- **TASK GOAL**: Lines in the data below that contain the word "given" are to be copied.

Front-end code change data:
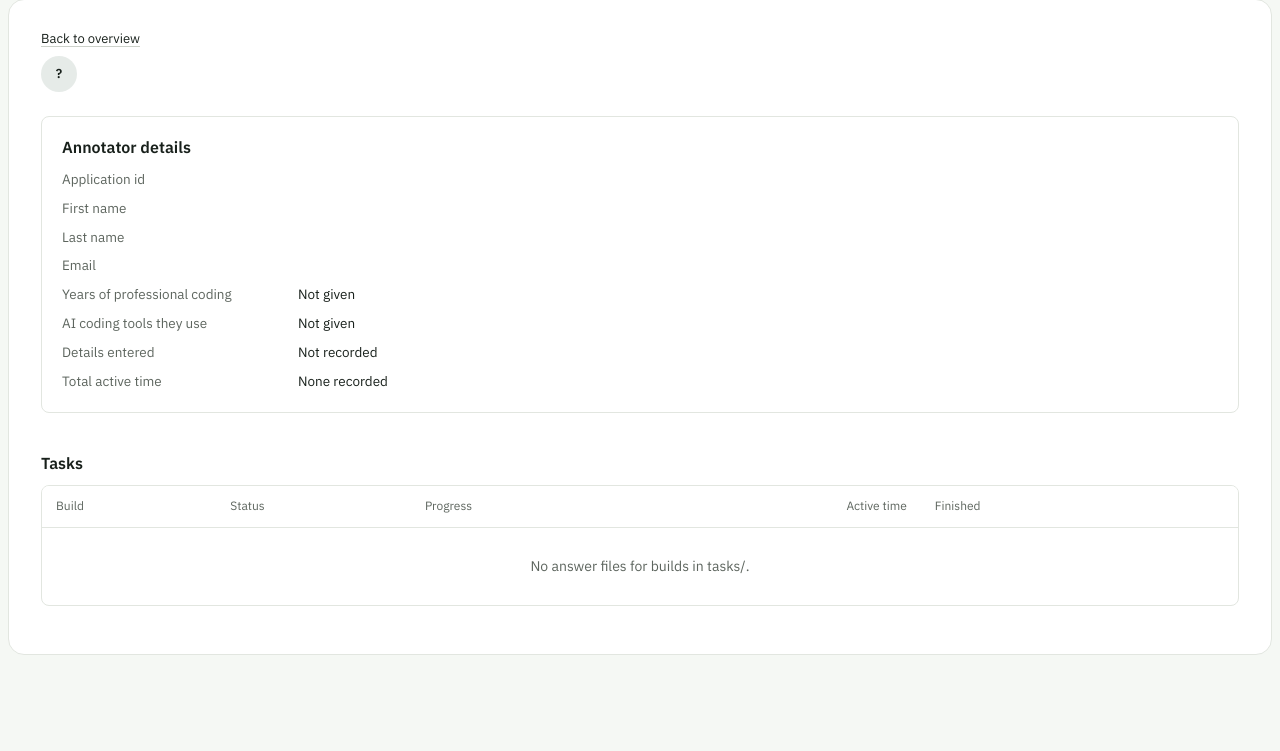
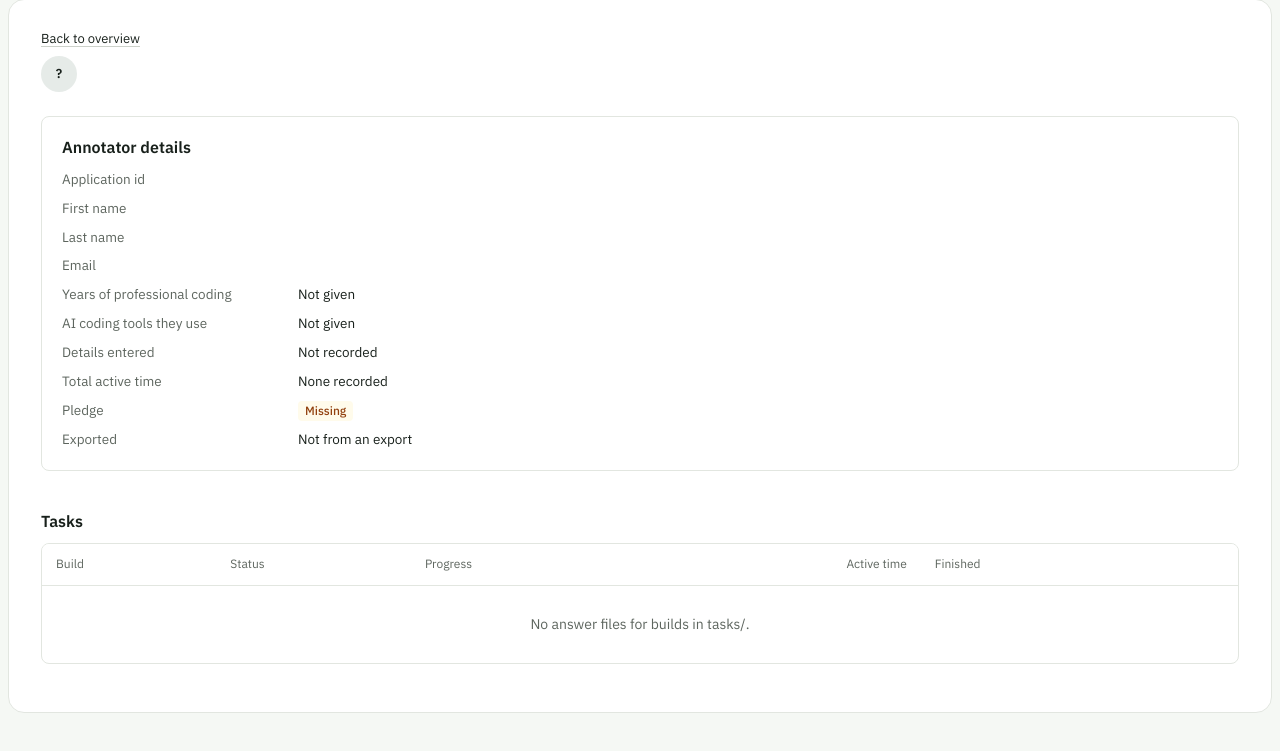
Before and after one commit to ProblemSetters/hr-bench-annotation-kit, a FastAPI app: template kitapp/templates/review_person.html in a window 1280 px wide. Shown: the part 49-800 px from the top of the page. Run offline with FastAPI, Linux system fonts and the light colour scheme; the template is opened without the code that fills it, so the values that code supplies are empty.

Commit message:
No-AI pledge before export
Rebuilt from interviewstreet/hr-bench-annotation.

Co-Authored-By: Claude Opus 5.5 <noreply@anthropic.com>

```diff
--- a/kitapp/server.py
+++ b/kitapp/server.py
@@ -19,7 +19,7 @@ from fastapi.templating import Jinja2Templates
 
 from . import labels as L
 from . import review as R
-from .store import FILES, Store, StoreError, safe_id
+from .store import FILES, PLEDGE, Store, StoreError, safe_id
 
 HERE = os.path.dirname(__file__)
 KIT_DIR = os.environ.get('KIT_DIR', os.getcwd())
@@ -261,7 +261,7 @@ if not REVIEW:
         return RedirectResponse('/tasks?saved=1', 303)
 
     @app.get('/tasks', response_class=HTMLResponse)
-    def tasks(request: Request, exported: int = 0, saved: int = 0):
+    def tasks(request: Request, exported: int = 0, saved: int = 0, pledge: str = ''):
         u = me_or_setup()
         rows, broken = [], []
         for bid in store.task_ids():
@@ -275,14 +275,16 @@ if not REVIEW:
         last = os.path.getmtime(out) if os.path.exists(out) else None
         notices, store.notices[:] = list(store.notices), []
         return page(request, 'tasks.html', rows=rows, broken=broken, notices=notices, exported=exported, saved=saved,
-                    last_export=last, export_name=os.path.basename(out))
+                    last_export=last, export_name=os.path.basename(out), pledge_text=PLEDGE, pledge_missing=pledge == 'missing')
 
     @app.post('/export')
     async def export(request: Request):
         form = await request.form()
         check_write(request, form.get('csrf', ''))
         u = me_or_setup()
-        store.export(u.app_id, VERSION)
+        if form.get('pledge') != 'yes':
+            return RedirectResponse('/tasks?pledge=missing', 303)
+        store.export(u.app_id, VERSION, pledged=True)
         return RedirectResponse('/tasks?exported=1', 303)
 
     @app.get('/exports/{name}')
--- a/kitapp/static/app.css
+++ b/kitapp/static/app.css
@@ -231,6 +231,9 @@ a.who-link { color: inherit; text-decoration: none; border-radius: var(--radius-
 a.who-link:hover { background: var(--active); color: var(--text); }
 .avatar.lg { width: 36px; height: 36px; font-size: 13px; }
 .export-line { font-size: 13.5px; color: var(--muted); }
+.export-form { display: flex; flex-wrap: wrap; align-items: center; gap: 12px 20px; padding-top: 12px; border-top: 1px solid var(--rule); }
+.export-form .pledge { flex: 1 1 360px; font-size: 14px; }
+.export-form .bad { flex-basis: 100%; margin: 0; }
 .kv { display: grid; grid-template-columns: minmax(140px, 220px) 1fr; gap: 8px 16px; font-size: 13.5px; margin: 0; }
 .kv dt { color: var(--muted); } .kv dd { margin: 0; overflow-wrap: anywhere; }
 
--- a/kitapp/store.py
+++ b/kitapp/store.py
@@ -29,6 +29,7 @@ SAFE = re.compile(r'^[A-Za-z0-9_-]{1,64}$')
 FILES = ('build', 'steps', 'code', 'output', 'context')
 META = 'annotator-metadata.json'
 FORMAT = 'hr-bench-annotation/1'
+PLEDGE = 'I labelled these builds myself. I did not use ChatGPT or any other AI tool to produce my answers.'
 KEYED = ('steps', 'prompts', 'flags')  # parts answered once per step; session and failures are answered once per build
 
 
@@ -294,9 +295,12 @@ class Store:
                 'secs': int(rec.get('active_seconds') or 0), 'rec': rec}
 
     # ---------- export ----------
-    def export(self, app_id, kit_version=''):
-        """Write exports/submission_<id>.zip: the annotator's details, every answer file and a manifest."""
+    def export(self, app_id, kit_version='', pledged=False):
+        """Write exports/submission_<id>.zip: the annotator's details, every answer file and a manifest.
+        The annotator must agree to the pledge first; the manifest records the wording and when they agreed."""
         self._writable()
+        if not pledged:
+            raise StoreError('Tick the pledge before you export.')
         with self.lock:
             folder = os.path.join(self.ann_dir, app_id)
             meta = self.meta(app_id)
@@ -316,7 +320,8 @@ class Store:
                     files[n] = 'sha256:' + hashlib.sha256(f.read()).hexdigest()
             manifest = {'format': FORMAT + '-submission', 'kit_version': kit_version, 'schema_version': L.schema()['version'],
                         'application_id': app_id, 'exported_at': now(), 'tasks': tasks,
-                        'unfinished': [t['build_id'] for t in tasks if t['status'] != 'finished'], 'files': files}
+                        'unfinished': [t['build_id'] for t in tasks if t['status'] != 'finished'], 'files': files,
+                        'pledge': {'text': PLEDGE, 'agreed_at': now()}}
             os.makedirs(self.exports_dir, exist_ok=True)
             out = os.path.join(self.exports_dir, f'submission_{app_id}.zip')
             tmp = out + f'.tmp-{os.getpid()}'
--- a/kitapp/templates/review_home.html
+++ b/kitapp/templates/review_home.html
@@ -28,7 +28,7 @@
   <div class="card empty">No annotators yet. Unzip each submission into this kit folder: its files land in <code>annotations/&lt;application id&gt;/</code>.</div>
   {% else %}
   <div class="table-wrap"><table>
-  <thead><tr><th>Annotator</th><th>Application id</th><th>Email</th><th>Coding experience</th><th>AI tools they use</th><th>Finished</th><th class="num">Active time</th><th></th></tr></thead>
+  <thead><tr><th>Annotator</th><th>Application id</th><th>Email</th><th>Coding experience</th><th>AI tools they use</th><th>Pledge</th><th>Finished</th><th class="num">Active time</th><th></th></tr></thead>
   <tbody>
   {% for p in people %}{% set m = p.meta %}
   <tr>
@@ -37,6 +37,7 @@
     <td class="small">{{ m.email }}</td>
     <td class="small">{{ m.years_coding or 'Not given' }}</td>
     <td class="small">{{ (m.ai_tools or [])|join(', ') or 'Not given' }}</td>
+    <td>{% if p.pledge %}<span class="badge ok">Agreed</span>{% else %}<span class="badge warn">Missing</span>{% endif %}</td>
     <td>{% if p.tasks %}<div class="progress-cell"><progress max="{{ p.tasks|length }}" value="{{ p.finished }}" class="{{ 'done' if p.finished == p.tasks|length }}"></progress><span class="small num">{{ p.finished }}/{{ p.tasks|length }}</span></div>{% else %}<span class="muted small">No answer files</span>{% endif %}
       {% if p.problems %}<span class="cell-sub"><span class="badge warn">{{ p.problems|length }} {{ 'problem' if p.problems|length == 1 else 'problems' }}</span></span>{% endif %}</td>
     <td class="small num">{{ p.secs|dur }}</td>
--- a/kitapp/templates/review_person.html
+++ b/kitapp/templates/review_person.html
@@ -17,6 +17,8 @@
     <dt>AI coding tools they use</dt><dd>{{ (m.ai_tools or [])|join(', ') or 'Not given' }}</dd>
     <dt>Details entered</dt><dd>{{ m.entered_at|when or 'Not recorded' }}{% if m.updated_at and m.updated_at != m.entered_at %}, last changed {{ m.updated_at|when }}{% endif %}</dd>
     <dt>Total active time</dt><dd>{{ p.secs|dur or 'None recorded' }}</dd>
+    <dt>Pledge</dt><dd>{% if p.pledge %}Agreed {{ p.pledge.agreed_at|when }}: "{{ p.pledge.text }}"{% else %}<span class="badge warn">Missing</span>{% endif %}</dd>
+    <dt>Exported</dt><dd>{{ p.exported_at|when or 'Not from an export' }}</dd>
   </dl>
 </section>
 {% if p.problems %}
```
Also changed, not shown: kitapp/__main__.py (+9 -1 lines), kitapp/review.py (+12 -0 lines), kitapp/templates/tasks.html (+6 -2 lines), tests/test_kit.py (+7 -2 lines), README.md, 1 other file.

- **ANSWER FOR THIS EXERCISE**:
     <td class="small">{{ m.years_coding or 'Not given' }}</td>
     <td class="small">{{ (m.ai_tools or [])|join(', ') or 'Not given' }}</td>
     <dt>AI coding tools they use</dt><dd>{{ (m.ai_tools or [])|join(', ') or 'Not given' }}</dd>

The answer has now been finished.